● Directions for this task
Print only the lines below, from the very first to the one containing "<!-- AndroidManifest.xml: application", exactly as they stand. Do not print pictures.

● Available records
· · · · ·

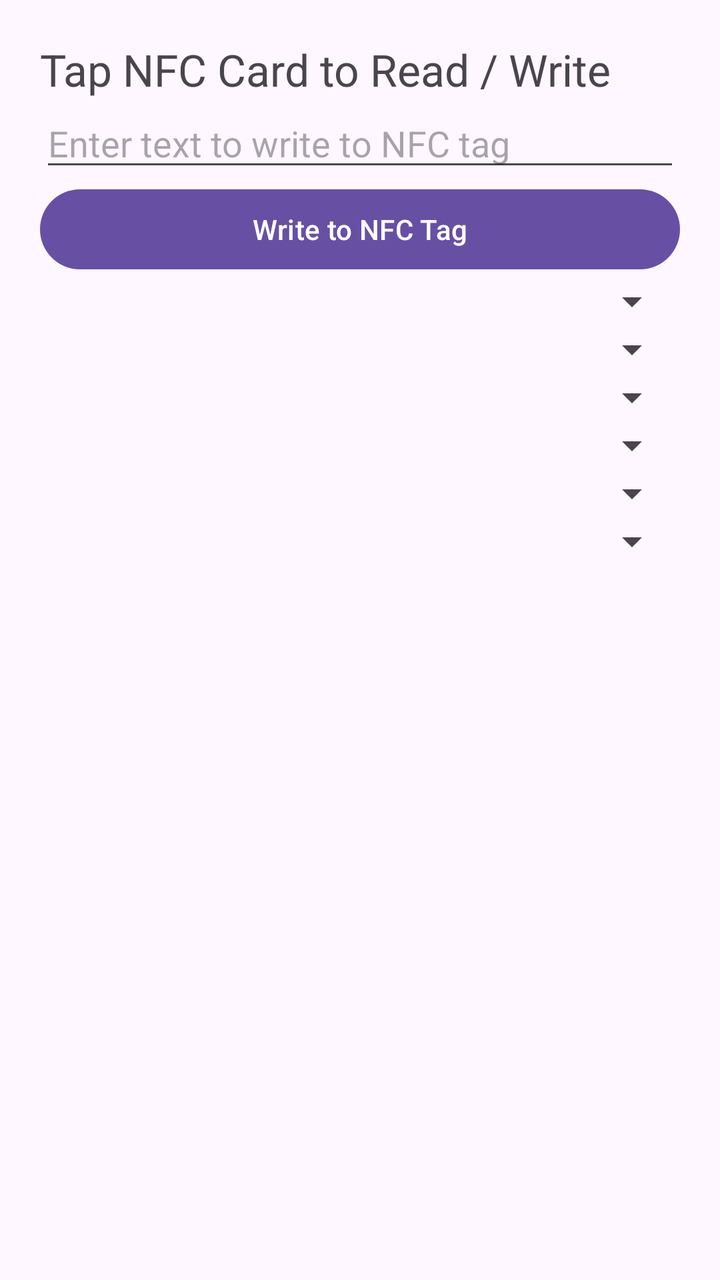
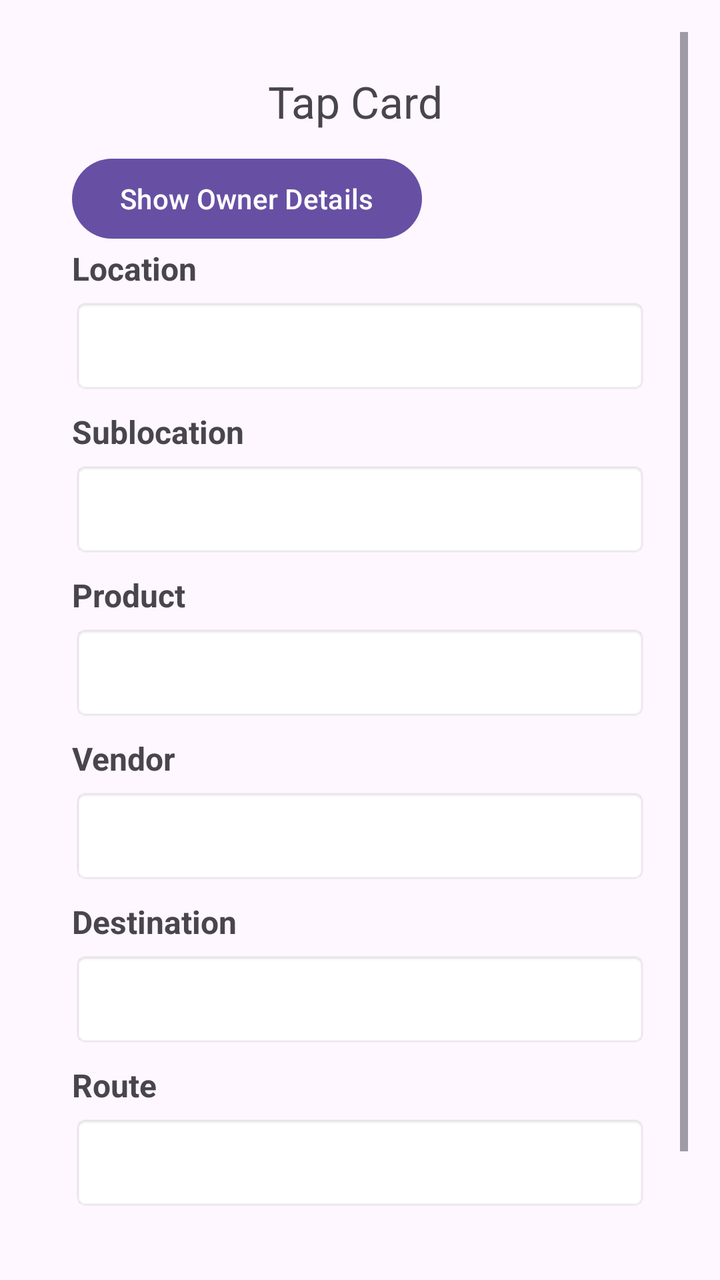

The first picture is an Android layout as it rendered before a commit; the second is the same layout after the commit. The layout source and the unified diff follow.
<!-- AndroidManifest.xml: application theme Theme.Rfid -->
<!-- res/layout/activity_main.xml -->
<?xml version="1.0" encoding="utf-8"?>
<LinearLayout xmlns:android="http://schemas.android.com/apk/res/android"
    android:layout_width="match_parent"
    android:layout_height="match_parent"
    android:orientation="vertical"
    android:padding="20dp">

    <TextView
        android:id="@+id/txtStatus"
        android:text="Tap NFC Card to Read / Write"
        android:textSize="22sp"
        android:layout_width="match_parent"
        android:layout_height="wrap_content"/>

    <EditText
        android:id="@+id/editMessage"
        android:hint="Enter text to write to NFC tag"
        android:layout_width="match_parent"
        android:layout_height="wrap_content"/>

    <Button
        android:id="@+id/btnWrite"
        android:text="Write to NFC Tag"
        android:layout_width="match_parent"
        android:layout_height="wrap_content"/>
=
        <Spinner android:id="@+id/spLocation" android:layout_width="match_parent" android:layout_height="wrap_content"/>
        <Spinner android:id="@+id/spSublocation" android:layout_width="match_parent" android:layout_height="wrap_content"/>
        <Spinner android:id="@+id/spProduct" android:layout_width="match_parent" android:layout_height="wrap_content"/>
        <Spinner android:id="@+id/spVendor" android:layout_width="match_parent" android:layout_height="wrap_content"/>
        <Spinner android:id="@+id/spDestination" android:layout_width="match_parent" android:layout_height="wrap_content"/>
        <Spinner android:id="@+id/spRoute" android:layout_width="match_parent" android:layout_height="wrap_content"/>

</LinearLayout>
<!-- resources referenced by this layout -->
<resources>
  <style name="Theme.Rfid" parent="Base.Theme.Rfid" />
  <style name="Base.Theme.Rfid" parent="Theme.Material3.DayNight.NoActionBar">
          
          
      </style>
</resources>

<!-- the commit's change to res/layout/activity_main.xml (unified diff, before → after) -->
@@ -1,34 +1,229 @@
 <?xml version="1.0" encoding="utf-8"?>
-<LinearLayout xmlns:android="http://schemas.android.com/apk/res/android"
+<ScrollView xmlns:android="http://schemas.android.com/apk/res/android"
+    android:layout_width="match_parent"
+    android:layout_height="wrap_content"
+    android:padding="16dp">
+
+    <LinearLayout
     android:layout_width="match_parent"
     android:layout_height="match_parent"
     android:orientation="vertical"
     android:padding="20dp">
 
+    <LinearLayout
+        android:id="@+id/layoutOwnerBlock"
+        android:orientation="vertical"
+        android:layout_width="match_parent"
+        android:layout_height="wrap_content"
+        android:padding="12dp"
+        android:background="@android:drawable/dialog_holo_light_frame"
+        android:visibility="gone"
+        android:layout_marginTop="12dp">
+
+        <TextView
+            android:id="@+id/tvTruckNo"
+            android:layout_width="wrap_content"
+            android:layout_height="wrap_content"
+            android:text="Truck No: -"
+            android:textSize="16sp"
+            android:textStyle="bold"
+            android:padding="4dp"/>
+
+        <TextView
+            android:id="@+id/tvOwnerName"
+            android:layout_width="wrap_content"
+            android:layout_height="wrap_content"
+            android:text="Owner: -"
+            android:textSize="16sp"
+            android:padding="4dp"/>
+
+        <TextView
+            android:id="@+id/tvTareWeight"
+            android:layout_width="wrap_content"
+            android:layout_height="wrap_content"
+            android:text="Tare Weight: -"
+            android:textSize="16sp"
+            android:padding="4dp"/>
+
+    </LinearLayout>
+
     <TextView
         android:id="@+id/txtStatus"
-        android:text="Tap NFC Card to Read / Write"
+        android:layout_width="match_parent"
+        android:layout_height="wrap_content"
+        android:gravity="center"
+        android:text="Tap Card "
         android:textSize="22sp"
-        android:layout_width="match_parent"
-        android:layout_height="wrap_content"/>
+        android:visibility="visible" />
+
+    <Button
+        android:id="@+id/btnToggleOwner"
+        android:layout_width="wrap_content"
+        android:layout_height="wrap_content"
+        android:text="Show Owner Details"
+        android:layout_marginTop="10dp"/>
+
 
     <EditText
         android:id="@+id/editMessage"
+        android:layout_width="match_parent"
+        android:layout_height="wrap_content"
         android:hint="Enter text to write to NFC tag"
-        android:layout_width="match_parent"
-        android:layout_height="wrap_content"/>
+        android:visibility="gone" />
 
     <Button
         android:id="@+id/btnWrite"
+        android:layout_width="match_parent"
+        android:layout_height="wrap_content"
         android:text="Write to NFC Tag"
-        android:layout_width="match_parent"
-        android:layout_height="wrap_content"/>
-=
-        <Spinner android:id="@+id/spLocation" android:layout_width="match_parent" android:layout_height="wrap_content"/>
-        <Spinner android:id="@+id/spSublocation" android:layout_width="match_parent" android:layout_height="wrap_content"/>
-        <Spinner android:id="@+id/spProduct" android:layout_width="match_parent" android:layout_height="wrap_content"/>
-        <Spinner android:id="@+id/spVendor" android:layout_width="match_parent" android:layout_height="wrap_content"/>
-        <Spinner android:id="@+id/spDestination" android:layout_width="match_parent" android:layout_height="wrap_content"/>
-        <Spinner android:id="@+id/spRoute" android:layout_width="match_parent" android:layout_height="wrap_content"/>
-
-</LinearLayout>
+        android:visibility="gone" />
+
+        <LinearLayout
+            android:orientation="vertical"
+            android:layout_width="match_parent"
+            android:layout_height="wrap_content"
+            android:divider="@android:color/darker_gray"
+            android:showDividers="none"
+            android:dividerPadding="8dp">
+
+            
+            <TextView
+                android:layout_width="match_parent"
+                android:layout_height="wrap_content"
+                android:text="Location"
+                android:textSize="16sp"
+                android:textStyle="bold"
+                android:paddingBottom="4dp"/>
+
+            <Spinner
+                android:id="@+id/spLocation"
+                android:layout_width="match_parent"
+                android:layout_height="48dp"
+                android:background="@android:drawable/editbox_background"/>
+
+            <View
+                android:layout_width="match_parent"
+                android:layout_height="8dp"/>
+
+            
+            <TextView
+                android:layout_width="match_parent"
+                android:layout_height="wrap_content"
+                android:text="Sublocation"
+                android:textSize="16sp"
+                android:textStyle="bold"
+                android:paddingBottom="4dp"/>
+
+            <Spinner
+                android:id="@+id/spSublocation"
+                android:layout_width="match_parent"
+                android:layout_height="48dp"
+                android:background="@android:drawable/editbox_background"/>
+
+            <View
+                android:layout_width="match_parent"
+                android:layout_height="8dp"/>
+
+            
+            <TextView
+                android:layout_width="match_parent"
+                android:layout_height="wrap_content"
+                android:text="Product"
+                android:textSize="16sp"
+                android:textStyle="bold"
+                android:paddingBottom="4dp"/>
+
+            <Spinner
+                android:id="@+id/spProduct"
+                android:layout_width="match_parent"
+                android:layout_height="48dp"
+                android:background="@android:drawable/editbox_background"/>
+
+            <View
+                android:layout_width="match_parent"
+                android:layout_height="8dp"/>
+
+            
+            <TextView
+                android:layout_width="match_parent"
+                android:layout_height="wrap_content"
+                android:text="Vendor"
+                android:textSize="16sp"
+                android:textStyle="bold"
+                android:paddingBottom="4dp"/>
+
+            <Spinner
+                android:id="@+id/spVendor"
+                android:layout_width="match_parent"
+                android:layout_height="48dp"
+                android:background="@android:drawable/editbox_background"/>
+
+            <View
+                android:layout_width="match_parent"
+                android:layout_height="8dp"/>
+
+            
+            <TextView
+                android:layout_width="match_parent"
+                android:layout_height="wrap_content"
+                android:text="Destination"
+                android:textSize="16sp"
+                android:textStyle="bold"
+                android:paddingBottom="4dp"/>
+
+            <Spinner
+                android:id="@+id/spDestination"
+                android:layout_width="match_parent"
+                android:layout_height="48dp"
+                android:background="@android:drawable/editbox_background"/>
+
+            <View
+                android:layout_width="match_parent"
+                android:layout_height="8dp"/>
+
+            
+            <TextView
+                android:layout_width="match_parent"
+                android:layout_height="wrap_content"
+                android:text="Route"
+                android:textSize="16sp"
+                android:textStyle="bold"
+                android:paddingBottom="4dp"/>
+
+            <Spinner
+                android:id="@+id/spRoute"
+                android:layout_width="match_parent"
+                android:layout_height="48dp"
+                android:background="@android:drawable/editbox_background"/>
+
+        </LinearLayout>
+        <LinearLayout
+            android:layout_width="match_parent"
+            android:layout_height="wrap_content"
+            android:orientation="horizontal"
+            android:gravity="center"
+            android:layout_marginTop="20dp">
+
+            <Button
+                android:id="@+id/btnWriteRfid"
+                android:layout_width="0dp"
+                android:layout_weight="1"
+                android:layout_height="50dp"
+                android:text="Write to RFID"
+                android:textColor="@android:color/white"
+                android:textStyle="bold"
+                android:layout_marginEnd="8dp"/>
+
+            <Button
+                android:id="@+id/btnClear"
+                android:layout_width="0dp"
+                android:layout_weight="1"
+                android:layout_height="50dp"
+                android:text="Clear"
+                android:textColor="@android:color/white"
+                android:textStyle="bold"
+                android:layout_marginStart="8dp"/>
+
+        </LinearLayout>
+    </LinearLayout>
+</ScrollView>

· · · · ·

● Output
The first picture is an Android layout as it rendered before a commit; the second is the same layout after the commit. The layout source and the unified diff follow.
<!-- AndroidManifest.xml: application theme Theme.Rfid -->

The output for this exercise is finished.